Monday, January 24, 2022

Covid Timey Wimey Troubles

    We've had a couple of strange moments, in the past week, and they all have to do with time. The first one occurred early in the week and involved our Squeezebox internet radio that we use to wake us up to OPB every morning. On this particular morning, the radio began, and I did my usual slow waking to those familiar voices. My first thought was, "Wow! I slept great!". Then ... I got up to use the bathroom and take an early morning medication. I spotted the bathroom clock. THREE AM??!! I returned to the bedroom, turned off that radio and inserted myself back between the sheets and willed myself back to sleep.

    Two nights later, I woke up (I usually wake 2-3 times during the night). On the way to the bathroom, I did my usual checking the time on the closest lit clock face. I read 5:30AM, took my meds and went back to bed. A few hours later, I woke again, peered at the same clock, which now (apparently) read 5AM. I resisted slapping myself for the earlier misreading, but wondered what the actual time was when I took my meds. 

    And finally, this past Sunday night, as N and I, finished watching the last of three different Masterpiece Theater offerings, a promo for a Monday evening program prompted us to, "tune in tonight at 8PM for the latest episode of Finding Your Roots". We turned to each other and burst into laughter. My first thought was--it's not just us! Umm, are you completely sure, K? I have some doubts.

Love, K

Saturday, January 1, 2022

Murder Mystery (?) from Australian Outback

"Knives Outback" 

 by Mitch Moxley

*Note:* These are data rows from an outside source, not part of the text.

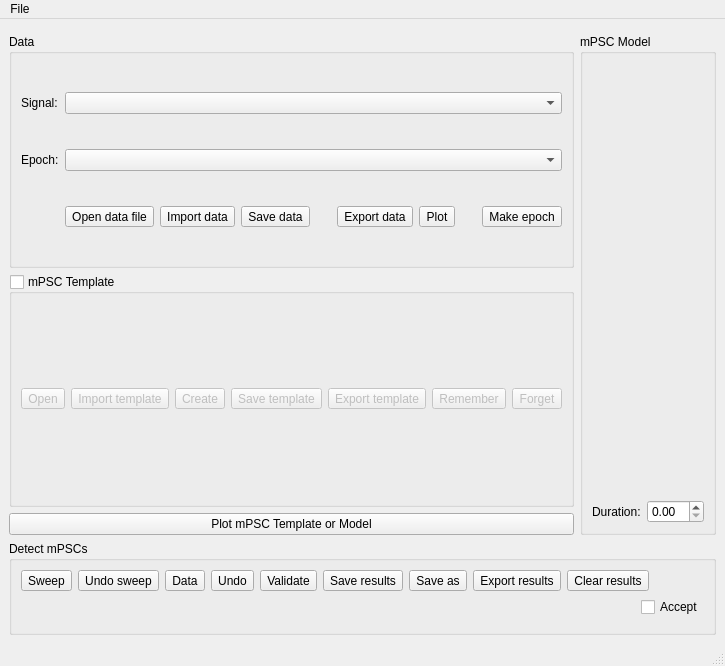
The window that ephys/mPSCDetectWindow.ui (ctigaret/scipyen) describes before a commit, drawn with Qt 5.
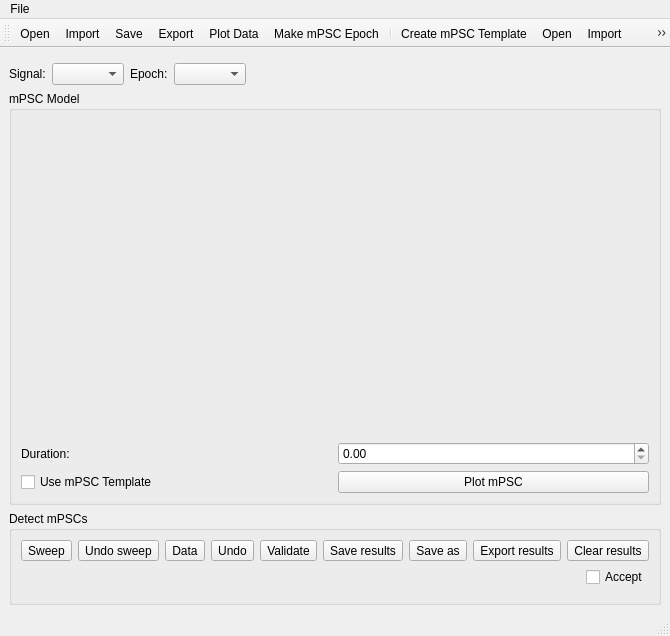
The same window after the commit. Icons and pictures are not drawn. Custom widgets are drawn as their Qt base class.

The edit to the form file:
```diff
--- a/ephys/mPSCDetectWindow.ui
+++ b/ephys/mPSCDetectWindow.ui
@@ -6,71 +6,23 @@
    <rect>
     <x>0</x>
     <y>0</y>
-    <width>526</width>
-    <height>666</height>
+    <width>530</width>
+    <height>636</height>
    </rect>
   </property>
   <property name="windowTitle">
    <string>MainWindow</string>
   </property>
   <widget class="QWidget" name="centralwidget">
-   <layout class="QVBoxLayout" name="verticalLayout_5">
+   <layout class="QVBoxLayout" name="verticalLayout_4">
+    <item>
+     <layout class="QVBoxLayout" name="verticalLayout_2">
     <item>
      <widget class="MetaDataWidget" name="metaDataWidget" native="true"/>
     </item>
     <item>
      <layout class="QHBoxLayout" name="horizontalLayout">
       <item>
-       <layout class="QVBoxLayout" name="verticalLayout">
-        <item>
-         <widget class="QGroupBox" name="dataGroupBox">
-          <property name="toolTip">
-           <string>Electrophysiology record</string>
-          </property>
-          <property name="statusTip">
-           <string>Electrophysiology record</string>
-          </property>
-          <property name="whatsThis">
-           <string>Electrophysiology record</string>
-          </property>
-          <property name="title">
-           <string>Data</string>
-          </property>
-          <layout class="QGridLayout" name="gridLayout_2">
-           <item row="0" column="2" colspan="8">
-            <widget class="QComboBox" name="signalNameComboBox">
-             <property name="toolTip">
-              <string>Signal name</string>
-             </property>
-             <property name="statusTip">
-              <string>Signal name</string>
-             </property>
-             <property name="whatsThis">
-              <string>Signal name</string>
-             </property>
-            </widget>
-           </item>
-           <item row="2" column="2">
-            <widget class="QToolButton" name="openDataFileToolButton">
-             <property name="toolTip">
-              <string>Load electrophysiology data from file</string>
-             </property>
-             <property name="statusTip">
-              <string>Load electrophysiology data from file</string>
-             </property>
-             <property name="whatsThis">
-              <string>Load electrophysiology data from file</string>
-             </property>
-             <property name="text">
-              <string>Open data file</string>
-             </property>
-             <property name="icon">
-              <iconset theme="document-open">
-               <normaloff>.</normaloff>.</iconset>
-             </property>
-            </widget>
-           </item>
-           <item row="0" column="1">
             <widget class="QLabel" name="signalNameLabel">
              <property name="text">
               <string>Signal:</string>
@@ -80,8 +32,8 @@
              </property>
             </widget>
            </item>
-           <item row="2" column="6">
-            <widget class="QToolButton" name="exportDataToolButton">
+        <item>
+         <widget class="QComboBox" name="signalNameComboBox">
              <property name="toolTip">
               <string>Export electrophysiology data to workspace</string>
              </property>
@@ -89,97 +41,11 @@
               <string>Export electrophysiology data to workspace</string>
              </property>
              <property name="whatsThis">
-              <string>Export electrophysiology data to workspace</string>
-             </property>
-             <property name="accessibleName">
-              <string/>
-             </property>
-             <property name="text">
-              <string>Export data</string>
-             </property>
-             <property name="icon">
-              <iconset theme="document-export">
-               <normaloff>.</normaloff>.</iconset>
-             </property>
-            </widget>
-           </item>
-           <item row="1" column="2" colspan="8">
-            <widget class="QComboBox" name="epochComboBox">
-             <property name="toolTip">
-              <string>Select mPSC epoch</string>
-             </property>
-             <property name="statusTip">
-              <string>Select mPSC epoch</string>
-             </property>
-             <property name="whatsThis">
-              <string>Select mPSC epoch</string>
-             </property>
-            </widget>
-           </item>
-           <item row="2" column="7">
-            <widget class="QToolButton" name="plotDataToolButton">
-             <property name="toolTip">
-              <string>Plot electrophysiology data</string>
-             </property>
-             <property name="statusTip">
-              <string>Plot electrophysiology data</string>
-             </property>
-             <property name="whatsThis">
-              <string>Plot electrophysiology data</string>
-             </property>
-             <property name="text">
-              <string>Plot</string>
-             </property>
-             <property name="icon">
-              <iconset theme="graphics">
-               <normaloff>.</normaloff>.</iconset>
-             </property>
-            </widget>
-           </item>
-           <item row="2" column="9">
-            <widget class="QToolButton" name="makeEpochToolButton">
-             <property name="toolTip">
-              <string>Make mPSC analysis epoch</string>
-             </property>
-             <property name="statusTip">
-              <string>Make mPSC analysis epoch</string>
-             </property>
-             <property name="whatsThis">
-              <string>Make mPSC analysis epoch</string>
-             </property>
-             <property name="text">
-              <string>Make epoch</string>
-             </property>
-             <property name="icon">
-              <iconset theme="select">
-               <normaloff>.</normaloff>.</iconset>
-             </property>
-            </widget>
-           </item>
-           <item row="2" column="4">
-            <widget class="QToolButton" name="saveDataToolButton">
-             <property name="toolTip">
-              <string>Save electrophysiology data to file</string>
-             </property>
-             <property name="statusTip">
-              <string>Save electrophysiology data to file</string>
-             </property>
-             <property name="whatsThis">
-              <string>Save electrophysiology data to file</string>
-             </property>
-             <property name="accessibleName">
-              <string/>
-             </property>
-             <property name="text">
-              <string>Save data</string>
-             </property>
-             <property name="icon">
-              <iconset theme="document-save">
-               <normaloff>.</normaloff>.</iconset>
-             </property>
-            </widget>
-           </item>
-           <item row="1" column="1">
+           <string>Signal name</string>
+          </property>
+         </widget>
+        </item>
+        <item>
             <widget class="QLabel" name="label">
              <property name="text">
               <string>Epoch:</string>
@@ -189,34 +55,8 @@
              </property>
             </widget>
            </item>
-           <item row="2" column="3">
-            <widget class="QToolButton" name="importDataToolButton">
-             <property name="toolTip">
-              <string>Import electropysiology data from workspace</string>
-             </property>
-             <property name="statusTip">
-              <string>Import electropysiology data from workspace</string>
-             </property>
-             <property name="whatsThis">
-              <string>Import electropysiology data from workspace</string>
-             </property>
-             <property name="accessibleName">
-              <string/>
-             </property>
-             <property name="text">
-              <string>Import data</string>
-             </property>
-             <property name="icon">
-              <iconset theme="document-import">
-               <normaloff>.</normaloff>.</iconset>
-             </property>
-            </widget>
-           </item>
-          </layout>
-         </widget>
-        </item>
         <item>
-         <widget class="QGroupBox" name="useTemplateGroupBox">
+         <widget class="QComboBox" name="epochComboBox">
           <property name="toolTip">
            <string>Use mPSC template</string>
           </property>
@@ -226,119 +66,22 @@
           <property name="whatsThis">
            <string>Use mPSC templat</string>
           </property>
-          <property name="title">
-           <string>mPSC Template</string>
-          </property>
-          <property name="checkable">
-           <bool>true</bool>
-          </property>
-          <property name="checked">
-           <bool>false</bool>
-          </property>
-          <layout class="QVBoxLayout" name="verticalLayout_2">
-           <item>
-            <layout class="QHBoxLayout" name="horizontalLayout_4">
-             <item>
-              <widget class="QToolButton" name="open_mPSCtemplateButton">
-               <property name="text">
-                <string>Open</string>
-               </property>
-               <property name="icon">
-                <iconset theme="document-open">
-                 <normaloff>.</normaloff>.</iconset>
-               </property>
               </widget>
              </item>
              <item>
-              <widget class="QToolButton" name="import_mPSCtemplateButton">
-               <property name="text">
-                <string>Import template</string>
-               </property>
-               <property name="icon">
-                <iconset theme="document-import">
-                 <normaloff>.</normaloff>.</iconset>
-               </property>
-              </widget>
-             </item>
-             <item>
-              <widget class="QToolButton" name="make_mPSCtemplateButton">
-               <property name="text">
-                <string>Create</string>
-               </property>
-               <property name="icon">
-                <iconset theme="template">
-                 <normaloff>.</normaloff>.</iconset>
-               </property>
-              </widget>
-             </item>
-             <item>
-              <widget class="QToolButton" name="save_mPSCtemplateButton">
-               <property name="text">
-                <string>Save template</string>
-               </property>
-               <property name="icon">
-                <iconset theme="document-save">
-                 <normaloff>.</normaloff>.</iconset>
-               </property>
-              </widget>
-             </item>
-             <item>
-              <widget class="QToolButton" name="export_mPSCtemplateButton">
-               <property name="text">
-                <string>Export template</string>
-               </property>
-               <property name="icon">
-                <iconset theme="document-export">
-                 <normaloff>.</normaloff>.</iconset>
-               </property>
-              </widget>
-             </item>
-             <item>
-              <widget class="QToolButton" name="store_mPSCtemplateButton">
-               <property name="text">
-                <string>Remember</string>
-               </property>
-               <property name="icon">
-                <iconset theme="document-save-as-template">
-                 <normaloff>.</normaloff>.</iconset>
-               </property>
-              </widget>
-             </item>
-             <item>
-              <widget class="QToolButton" name="forget_mPSCtemplateButton">
-               <property name="text">
-                <string>Forget</string>
-               </property>
-               <property name="icon">
-                <iconset theme="delete">
-                 <normaloff>.</normaloff>.</iconset>
-               </property>
-              </widget>
-             </item>
-            </layout>
-           </item>
-          </layout>
-         </widget>
-        </item>
-        <item>
-         <widget class="QPushButton" name="plot_mPSCWaveformPushButton">
-          <property name="toolTip">
-           <string>Plot mPSC template or model</string>
-          </property>
-          <property name="statusTip">
-           <string>Plot mPSC template or model</string>
-          </property>
-          <property name="whatsThis">
-           <string>Plot mPSC template or model</string>
-          </property>
-          <property name="text">
-           <string>Plot mPSC Template or Model</string>
-          </property>
-          <property name="icon">
-           <iconset theme="graphics">
-            <normaloff>.</normaloff>.</iconset>
-          </property>
-         </widget>
+         <spacer name="horizontalSpacer_2">
+          <property name="orientation">
+           <enum>Qt::Horizontal</enum>
+          </property>
+          <property name="sizeHint" stdset="0">
+           <size>
+            <width>40</width>
+            <height>20</height>
+           </size>
+          </property>
+         </spacer>
+        </item>
+       </layout>
         </item>
        </layout>
       </item>
@@ -356,7 +99,7 @@
         <property name="title">
          <string>mPSC Model</string>
         </property>
-        <layout class="QVBoxLayout" name="verticalLayout_4">
+      <layout class="QVBoxLayout" name="verticalLayout">
          <item>
           <layout class="QVBoxLayout" name="verticalLayout_3">
            <item>
@@ -407,10 +150,39 @@
            </item>
           </layout>
          </item>
-        </layout>
-       </widget>
-      </item>
-     </layout>
+       <item>
+        <layout class="QHBoxLayout" name="horizontalLayout_2">
+         <item>
+          <widget class="QCheckBox" name="use_mPSCTemplate_CheckBox">
+           <property name="text">
+            <string>Use mPSC Template</string>
+           </property>
+          </widget>
+         </item>
+         <item>
+          <widget class="QPushButton" name="plot_mPSCWaveformPushButton">
+           <property name="toolTip">
+            <string>Plot mPSC template or model</string>
+           </property>
+           <property name="statusTip">
+            <string>Plot mPSC template or model</string>
+           </property>
+           <property name="whatsThis">
+            <string>Plot mPSC template or model</string>
+           </property>
+           <property name="text">
+            <string>Plot mPSC</string>
+           </property>
+           <property name="icon">
+            <iconset theme="graphics">
+             <normaloff>.</normaloff>.</iconset>
+           </property>
+          </widget>
+         </item>
+        </layout>
+       </item>
+      </layout>
+     </widget>
     </item>
     <item>
      <widget class="QGroupBox" name="detectionGroupBox">
@@ -601,7 +373,7 @@
     <rect>
      <x>0</x>
      <y>0</y>
-     <width>526</width>
+     <width>530</width>
      <height>30</height>
     </rect>
    </property>
@@ -615,6 +387,31 @@
    <addaction name="menuFile"/>
   </widget>
   <widget class="QStatusBar" name="statusbar"/>
+  <widget class="QToolBar" name="mainToolBar">
+   <property name="windowTitle">
+    <string>toolBar</string>
+   </property>
+   <attribute name="toolBarArea">
+    <enum>TopToolBarArea</enum>
+   </attribute>
+   <attribute name="toolBarBreak">
+    <bool>false</bool>
+   </attribute>
+   <addaction name="actionOpen"/>
+   <addaction name="actionImport"/>
+   <addaction name="actionSave"/>
+   <addaction name="actionExport"/>
+   <addaction name="actionPlot_Data"/>
+   <addaction name="actionMake_mPSC_Epoch"/>
+   <addaction name="separator"/>
+   <addaction name="actionCreate_mPSC_Template"/>
+   <addaction name="actionOpen_mPSCTemplate"/>
+   <addaction name="actionImport_mPSCTemplate"/>
+   <addaction name="actionSave_mPSC_Template"/>
+   <addaction name="actionExport_mPSC_Template"/>
+   <addaction name="actionRemember_mPSC_Template"/>
+   <addaction name="actionForget_mPSC_Template"/>
+  </widget>
   <action name="actionOpen">
    <property name="icon">
     <iconset theme="document-open">
@@ -633,6 +430,118 @@
     <string>Import</string>
    </property>
   </action>
+  <action name="actionOpen_mPSCTemplate">
+   <property name="icon">
+    <iconset theme="template"/>
+   </property>
+   <property name="text">
+    <string>Open</string>
+   </property>
+   <property name="toolTip">
+    <string>Open mPSC Template</string>
+   </property>
+  </action>
+  <action name="actionImport_mPSCTemplate">
+   <property name="icon">
+    <iconset theme="template"/>
+   </property>
+   <property name="text">
+    <string>Import</string>
+   </property>
+   <property name="toolTip">
+    <string>Import mPSC Template</string>
+   </property>
+  </action>
+  <action name="actionSave">
+   <property name="icon">
+    <iconset theme="document-save"/>
+   </property>
+   <property name="text">
+    <string>Save</string>
+   </property>
+  </action>
+  <action name="actionExport">
+   <property name="icon">
+    <iconset theme="document-export"/>
+   </property>
+   <property name="text">
+    <string>Export</string>
+   </property>
+  </action>
+  <action name="actionPlot_Data">
+   <property name="icon">
+    <iconset theme="graphics"/>
+   </property>
+   <property name="text">
+    <string>Plot Data</string>
+   </property>
+   <property name="toolTip">
+    <string>Plot electrophysiology</string>
+   </property>
+  </action>
+  <action name="actionMake_mPSC_Epoch">
+   <property name="icon">
+    <iconset theme="select"/>
+   </property>
+   <property name="text">
+    <string>Make mPSC Epoch</string>
+   </property>
+  </action>
+  <action name="actionSave_mPSC_Template">
+   <property name="icon">
+    <iconset theme="document-save-as"/>
+   </property>
+   <property name="text">
+    <string>Save mPSC Template</string>
+   </property>
+   <property name="toolTip">
+    <string>Save mPSC Template</string>
+   </property>
+  </action>
+  <action name="actionExport_mPSC_Template">
+   <property name="icon">
+    <iconset theme="document-export"/>
+   </property>
+   <property name="text">
+    <string>Export mPSC Template</string>
+   </property>
+   <property name="toolTip">
+    <string>Export mPSC Template to Workspace</string>
+   </property>
+  </action>
+  <action name="actionRemember_mPSC_Template">
+   <property name="icon">
+    <iconset theme="document-save-as-template"/>
+   </property>
+   <property name="text">
+    <string>Remember mPSC Template</string>
+   </property>
+   <property name="toolTip">
+    <string>Remember mPSC template across sections</string>
+   </property>
+  </action>
+  <action name="actionForget_mPSC_Template">
+   <property name="icon">
+    <iconset theme="delete"/>
+   </property>
+   <property name="text">
+    <string>Forget mPSC Template</string>
+   </property>
+   <property name="toolTip">
+    <string>Forget mPSC teplate</string>
+   </property>
+  </action>
+  <action name="actionCreate_mPSC_Template">
+   <property name="icon">
+    <iconset theme="project-development-new-template"/>
+   </property>
+   <property name="text">
+    <string>Create mPSC Template</string>
+   </property>
+   <property name="toolTip">
+    <string>Create a mPSC template from mPSCs</string>
+   </property>
+  </action>
  </widget>
  <customwidgets>
   <customwidget>
```
Left out of the diff: 36 changed lines with no effect on the pictures. Lines whose indentation alone changed are shown as unchanged.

A man is presumed murdered. In this town of 12, everyone is a possible suspect.

In the hours before he went missing, never to be seen again, Paddy Moriarty had beer on his mind. Each morning around 9 a.m., Paddy would hop on his red quad bike with his dog and head for the Pink Panther pub for morning chores — cleaning the toilets and showers, raking leaves. The retired 70 year old, a former ranch hand born in Ireland who sported a mustache and had a heart condition, had been paid weekly with cartons of his favorite brew. After a few hours of work, he’d settle in at the bar for his daily drinking session. Most days, he would drink eight cans of XXXX Gold, an Australian lager. Eight beers — seldom more, never less.

The path from the far end of town, where Paddy lived in a converted service station, to the door of the bar passed the homes and businesses of nearly every resident of Larrimah, a dry, dusty, and cartoonishly small hamlet in Australia’s Northern Territory, a vast swath of rugged country largely devoid of people. The Outback town was once the effective terminus of the North Australia Railway, and it thrived for a time. During World War II, the Gorrie Army Base was nearby, Australia’s largest during the war. But in 1976 the railroad shut down, and through subsequent decades, the Larrimah population dropped from 100 to 50 to 25 — finally to 13.

Read or listen to entire story here